### Action item:
Give the data below again exactly as written, but without the pictures.

### Source material:
· · ·

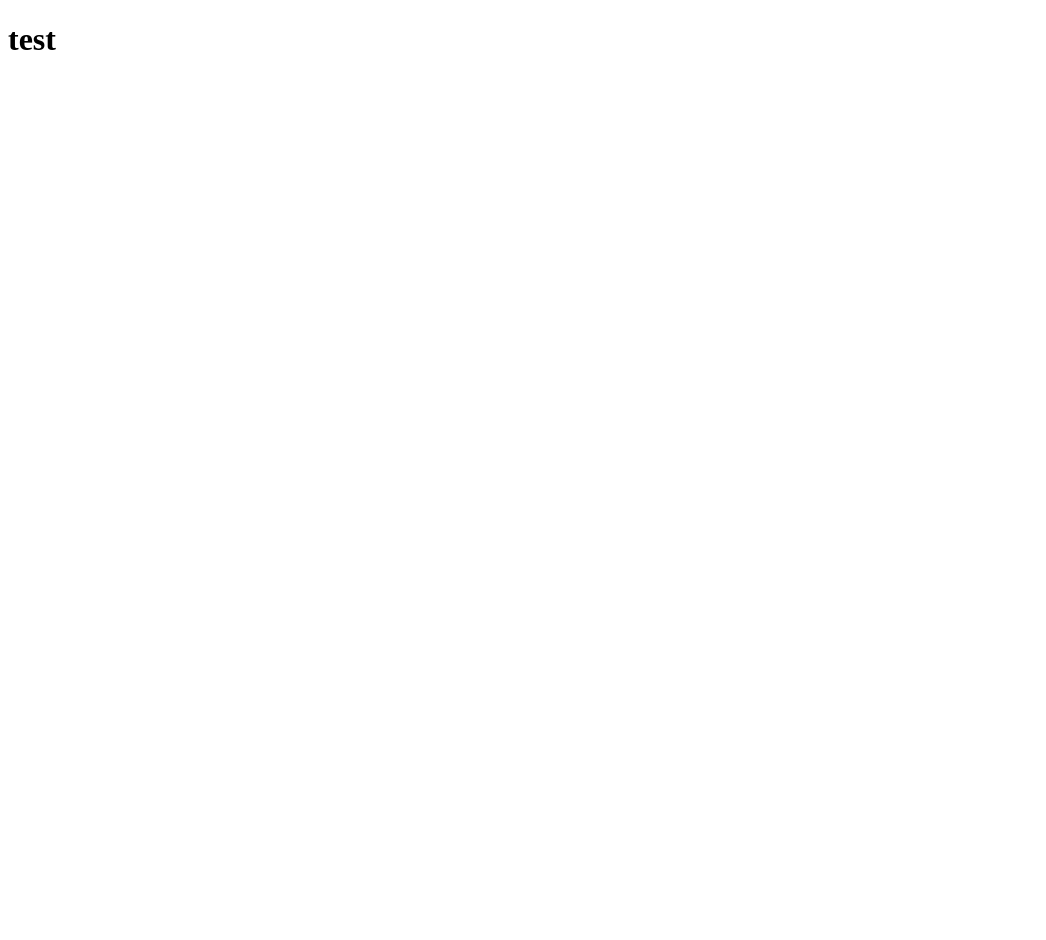
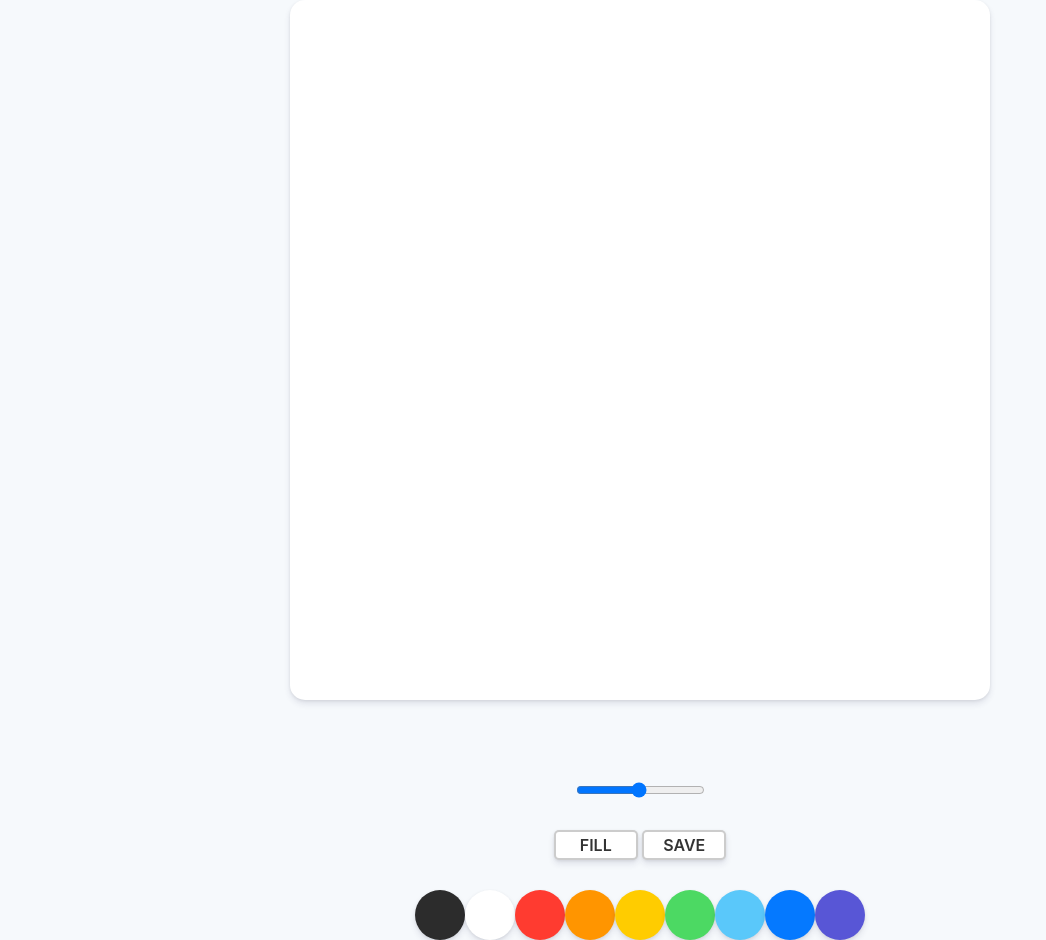
Before and after one commit to daelong/paintJS, a plain HTML site: page index.html in a window 1280 px wide. Shown: the whole page, without its empty margins (0-1046 px from the left). Before the commit the page ends 800 px from the top, so only its background shows below. Drawn offline with Linux system fonts and the light colour scheme.

Commit message:
styling end

```diff
--- a/index.html
+++ b/index.html
@@ -8,7 +8,27 @@
 
 </head>
 <body>
-    <h1>test</h1>
+    <canvas id="jsCanvas" class="canvas"></canvas>
+    <div class="controls">
+        <div class="constrols_range">
+            <input type="range" id="jsRange" min="0.1" max="5" value="2.5" step="0.1"/>
+        </div>
+        <div class="constrols_btns">
+            <button id="jsMode">Fill</button>
+            <button id="jsSave">Save</button>
+        </div>
+        <div class="controls_colors" id="jsColors">
+            <div class="controls_color" style="background-color:#2c2c2c"></div>
+            <div class="controls_color" style="background-color:white"></div>
+            <div class="controls_color" style="background-color:#FF3B30"></div>
+            <div class="controls_color" style="background-color:#FF9500"></div>
+            <div class="controls_color" style="background-color:#FFCC00"></div>
+            <div class="controls_color" style="background-color:#4CD963"></div>
+            <div class="controls_color" style="background-color:#5AC8FA"></div>
+            <div class="controls_color" style="background-color:#0579FF"></div>
+            <div class="controls_color" style="background-color:#5856D6"></div>
+        </div>
+    </div>
     <script src="app.js"></script>
 </body>
 </html>
--- /dev/null
+++ b/reset.css
@@ -0,0 +1,129 @@
+/* http://meyerweb.com/eric/tools/css/reset/
+   v2.0 | 20110126
+   License: none (public domain)
+*/
+
+html,
+body,
+div,
+span,
+applet,
+object,
+iframe,
+h1,
+h2,
+h3,
+h4,
+h5,
+h6,
+p,
+blockquote,
+pre,
+a,
+abbr,
+acronym,
+address,
+big,
+cite,
+code,
+del,
+dfn,
+em,
+img,
+ins,
+kbd,
+q,
+s,
+samp,
+small,
+strike,
+strong,
+sub,
+sup,
+tt,
+var,
+b,
+u,
+i,
+center,
+dl,
+dt,
+dd,
+ol,
+ul,
+li,
+fieldset,
+form,
+label,
+legend,
+table,
+caption,
+tbody,
+tfoot,
+thead,
+tr,
+th,
+td,
+article,
+aside,
+canvas,
+details,
+embed,
+figure,
+figcaption,
+footer,
+header,
+hgroup,
+menu,
+nav,
+output,
+ruby,
+section,
+summary,
+time,
+mark,
+audio,
+video {
+  margin: 0;
+  padding: 0;
+  border: 0;
+  font-size: 100%;
+  font: inherit;
+  vertical-align: baseline;
+}
+/* HTML5 display-role reset for older browsers */
+article,
+aside,
+details,
+figcaption,
+figure,
+footer,
+header,
+hgroup,
+menu,
+nav,
+section {
+  display: block;
+}
+body {
+  line-height: 1;
+}
+ol,
+ul {
+  list-style: none;
+}
+blockquote,
+q {
+  quotes: none;
+}
+blockquote:before,
+blockquote:after,
+q:before,
+q:after {
+  content: "";
+  content: none;
+}
+table {
+  border-collapse: collapse;
+  border-spacing: 0;
+}
--- a/styles.css
+++ b/styles.css
@@ -0,0 +1,67 @@
+@import "reset.css";
+body {
+  background-color: #f6f9fc;
+  font-family: -apple-system, BlinkMacSystemFont, "Segoe UI", Roboto, Oxygen,
+    Ubuntu, Cantarell, "Open Sans", "Helvetica Neue", sans-serif;
+  display: flex;
+  flex-direction: column;
+  align-items: center;
+  paddig: 50px 0;
+}
+
+.canvas {
+  background-color: white;
+  width: 700px;
+  height: 700px;
+  border-radius: 15px;
+  box-shadow: 0 4px 6px rgba(50, 50, 93, 0.11), 0 1px 3px rgba(0, 0, 0, 0.08);
+}
+
+.controls_colors .controls_color {
+  width: 50px;
+  height: 50px;
+  box-shadow: 0 4px 6px rgba(50, 50, 93, 0.11), 0 1px 3px rgba(0, 0, 0, 0.08);
+}
+.controls {
+  margin-top: 80px;
+  display: flex;
+  flex-direction: column;
+  align-items: center;
+}
+.constrols_btns {
+  margin-bottom: 30px;
+}
+.constrols_btns button {
+  all: unset;
+  cursor: pointer;
+  background-color: white;
+  padding: 5px 0px;
+  width: 80px;
+  text-align: center;
+  border-radius: 5px;
+  box-shadow: 0 4px 6px rgba(50, 50, 93, 0.11), 0 1px 3px rgba(0, 0, 0, 0.08);
+  border: 2px solid rgba(0, 0, 0, 0.2);
+  color: rgba(0, 0, 0, 0.8);
+  text-transform: uppercase;
+  font-weight: 600;
+}
+
+.constrols_btns button:active {
+  transform: scale(0.98);
+}
+
+.controls .controls_colors {
+  display: flex;
+}
+
+.controls_color {
+  width: 50px;
+  height: 50px;
+  border-radius: 50%;
+  cursor: pointer;
+  box-shadow: 0 4px 6px rgba(50, 50, 93, 0.11), 0 1px 3px rgba(0, 0, 0, 0.08);
+}
+
+.controls .constrols_range {
+  margin-bottom: 30px;
+}
```
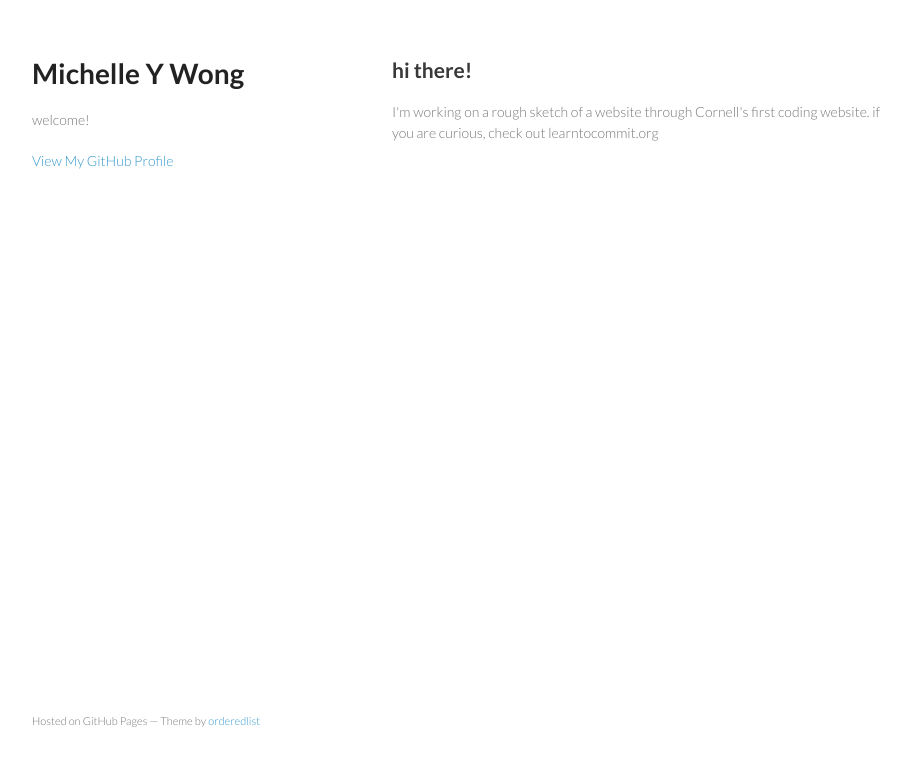
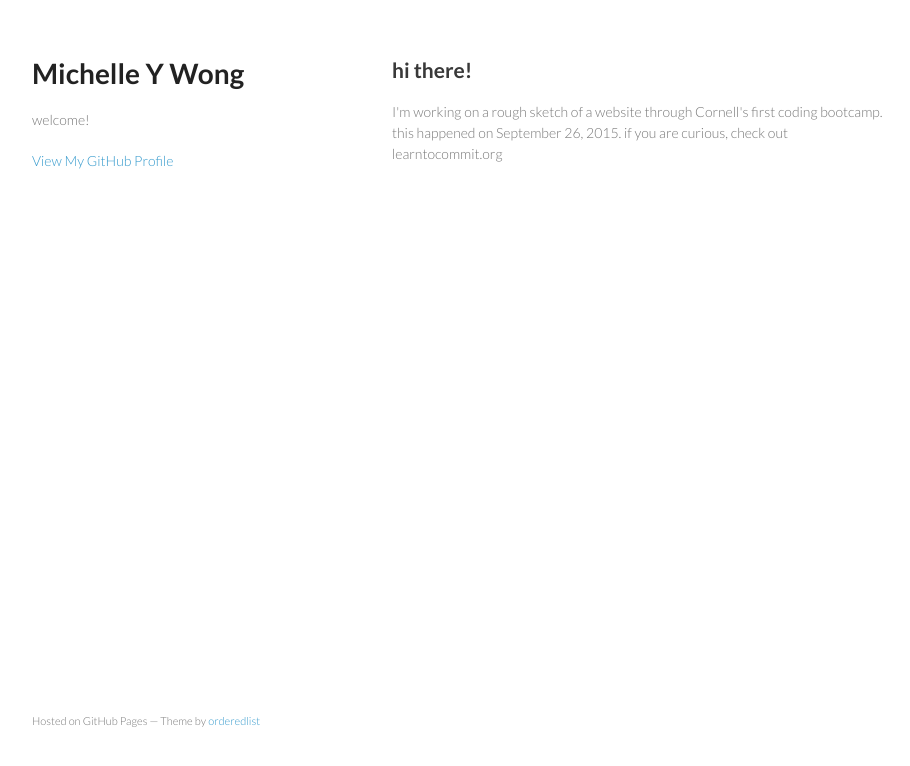
Before and after one commit to michelleywong/michelleywong.github.io, a plain HTML site: page index.html in a window 1280 px wide. Shown: the whole page, without its empty margins (178-1088 px from the left). Drawn offline with Linux system fonts and the light colour scheme.

Commit message:
Update index.html

```diff
--- a/index.html
+++ b/index.html
@@ -26,7 +26,7 @@
         <h2>
 <a id="hi-there" class="anchor" href="#hi-there" aria-hidden="true"><span class="octicon octicon-link"></span></a>hi there!</h2>
 
-<p>I'm working on a rough sketch of a website through Cornell's first coding website. if you are curious, check out learntocommit.org</p>
+<p>I'm working on a rough sketch of a website through Cornell's first coding bootcamp. this happened on September 26, 2015. if you are curious, check out learntocommit.org</p>
       </section>
       <footer>
         <p><small>Hosted on GitHub Pages &mdash; Theme by <a href="https://github.com/orderedlist">orderedlist</a></small></p>
```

· · ·

### Result of this exercise:
Before and after one commit to daelong/paintJS, a plain HTML site: page index.html in a window 1280 px wide. Shown: the whole page, without its empty margins (0-1046 px from the left). Before the commit the page ends 800 px from the top, so only its background shows below. Drawn offline with Linux system fonts and the light colour scheme.

Commit message:
styling end

```diff
--- a/index.html
+++ b/index.html
@@ -8,7 +8,27 @@
 
 </head>
 <body>
-    <h1>test</h1>
+    <canvas id="jsCanvas" class="canvas"></canvas>
+    <div class="controls">
+        <div class="constrols_range">
+            <input type="range" id="jsRange" min="0.1" max="5" value="2.5" step="0.1"/>
+        </div>
+        <div class="constrols_btns">
+            <button id="jsMode">Fill</button>
+            <button id="jsSave">Save</button>
+        </div>
+        <div class="controls_colors" id="jsColors">
+            <div class="controls_color" style="background-color:#2c2c2c"></div>
+            <div class="controls_color" style="background-color:white"></div>
+            <div class="controls_color" style="background-color:#FF3B30"></div>
+            <div class="controls_color" style="background-color:#FF9500"></div>
+            <div class="controls_color" style="background-color:#FFCC00"></div>
+            <div class="controls_color" style="background-color:#4CD963"></div>
+            <div class="controls_color" style="background-color:#5AC8FA"></div>
+            <div class="controls_color" style="background-color:#0579FF"></div>
+            <div class="controls_color" style="background-color:#5856D6"></div>
+        </div>
+    </div>
     <script src="app.js"></script>
 </body>
 </html>
--- /dev/null
+++ b/reset.css
@@ -0,0 +1,129 @@
+/* http://meyerweb.com/eric/tools/css/reset/
+   v2.0 | 20110126
+   License: none (public domain)
+*/
+
+html,
+body,
+div,
+span,
+applet,
+object,
+iframe,
+h1,
+h2,
+h3,
+h4,
+h5,
+h6,
+p,
+blockquote,
+pre,
+a,
+abbr,
+acronym,
+address,
+big,
+cite,
+code,
+del,
+dfn,
+em,
+img,
+ins,
+kbd,
+q,
+s,
+samp,
+small,
+strike,
+strong,
+sub,
+sup,
+tt,
+var,
+b,
+u,
+i,
+center,
+dl,
+dt,
+dd,
+ol,
+ul,
+li,
+fieldset,
+form,
+label,
+legend,
+table,
+caption,
+tbody,
+tfoot,
+thead,
+tr,
+th,
+td,
+article,
+aside,
+canvas,
+details,
+embed,
+figure,
+figcaption,
+footer,
+header,
+hgroup,
+menu,
+nav,
+output,
+ruby,
+section,
+summary,
+time,
+mark,
+audio,
+video {
+  margin: 0;
+  padding: 0;
+  border: 0;
+  font-size: 100%;
+  font: inherit;
+  vertical-align: baseline;
+}
+/* HTML5 display-role reset for older browsers */
+article,
+aside,
+details,
+figcaption,
+figure,
+footer,
+header,
+hgroup,
+menu,
+nav,
+section {
+  display: block;
+}
+body {
+  line-height: 1;
+}
+ol,
+ul {
+  list-style: none;
+}
+blockquote,
+q {
+  quotes: none;
+}
+blockquote:before,
+blockquote:after,
+q:before,
+q:after {
+  content: "";
+  content: none;
+}
+table {
+  border-collapse: collapse;
+  border-spacing: 0;
+}
--- a/styles.css
+++ b/styles.css
@@ -0,0 +1,67 @@
+@import "reset.css";
+body {
+  background-color: #f6f9fc;
+  font-family: -apple-system, BlinkMacSystemFont, "Segoe UI", Roboto, Oxygen,
+    Ubuntu, Cantarell, "Open Sans", "Helvetica Neue", sans-serif;
+  display: flex;
+  flex-direction: column;
+  align-items: center;
+  paddig: 50px 0;
+}
+
+.canvas {
+  background-color: white;
+  width: 700px;
+  height: 700px;
+  border-radius: 15px;
+  box-shadow: 0 4px 6px rgba(50, 50, 93, 0.11), 0 1px 3px rgba(0, 0, 0, 0.08);
+}
+
+.controls_colors .controls_color {
+  width: 50px;
+  height: 50px;
+  box-shadow: 0 4px 6px rgba(50, 50, 93, 0.11), 0 1px 3px rgba(0, 0, 0, 0.08);
+}
+.controls {
+  margin-top: 80px;
+  display: flex;
+  flex-direction: column;
+  align-items: center;
+}
+.constrols_btns {
+  margin-bottom: 30px;
+}
+.constrols_btns button {
+  all: unset;
+  cursor: pointer;
+  background-color: white;
+  padding: 5px 0px;
+  width: 80px;
+  text-align: center;
+  border-radius: 5px;
+  box-shadow: 0 4px 6px rgba(50, 50, 93, 0.11), 0 1px 3px rgba(0, 0, 0, 0.08);
+  border: 2px solid rgba(0, 0, 0, 0.2);
+  color: rgba(0, 0, 0, 0.8);
+  text-transform: uppercase;
+  font-weight: 600;
+}
+
+.constrols_btns button:active {
+  transform: scale(0.98);
+}
+
+.controls .controls_colors {
+  display: flex;
+}
+
+.controls_color {
+  width: 50px;
+  height: 50px;
+  border-radius: 50%;
+  cursor: pointer;
+  box-shadow: 0 4px 6px rgba(50, 50, 93, 0.11), 0 1px 3px rgba(0, 0, 0, 0.08);
+}
+
+.controls .constrols_range {
+  margin-bottom: 30px;
+}
```
Before and after one commit to michelleywong/michelleywong.github.io, a plain HTML site: page index.html in a window 1280 px wide. Shown: the whole page, without its empty margins (178-1088 px from the left). Drawn offline with Linux system fonts and the light colour scheme.

Commit message:
Update index.html

```diff
--- a/index.html
+++ b/index.html
@@ -26,7 +26,7 @@
         <h2>
 <a id="hi-there" class="anchor" href="#hi-there" aria-hidden="true"><span class="octicon octicon-link"></span></a>hi there!</h2>
 
-<p>I'm working on a rough sketch of a website through Cornell's first coding website. if you are curious, check out learntocommit.org</p>
+<p>I'm working on a rough sketch of a website through Cornell's first coding bootcamp. this happened on September 26, 2015. if you are curious, check out learntocommit.org</p>
       </section>
       <footer>
         <p><small>Hosted on GitHub Pages &mdash; Theme by <a href="https://github.com/orderedlist">orderedlist</a></small></p>
```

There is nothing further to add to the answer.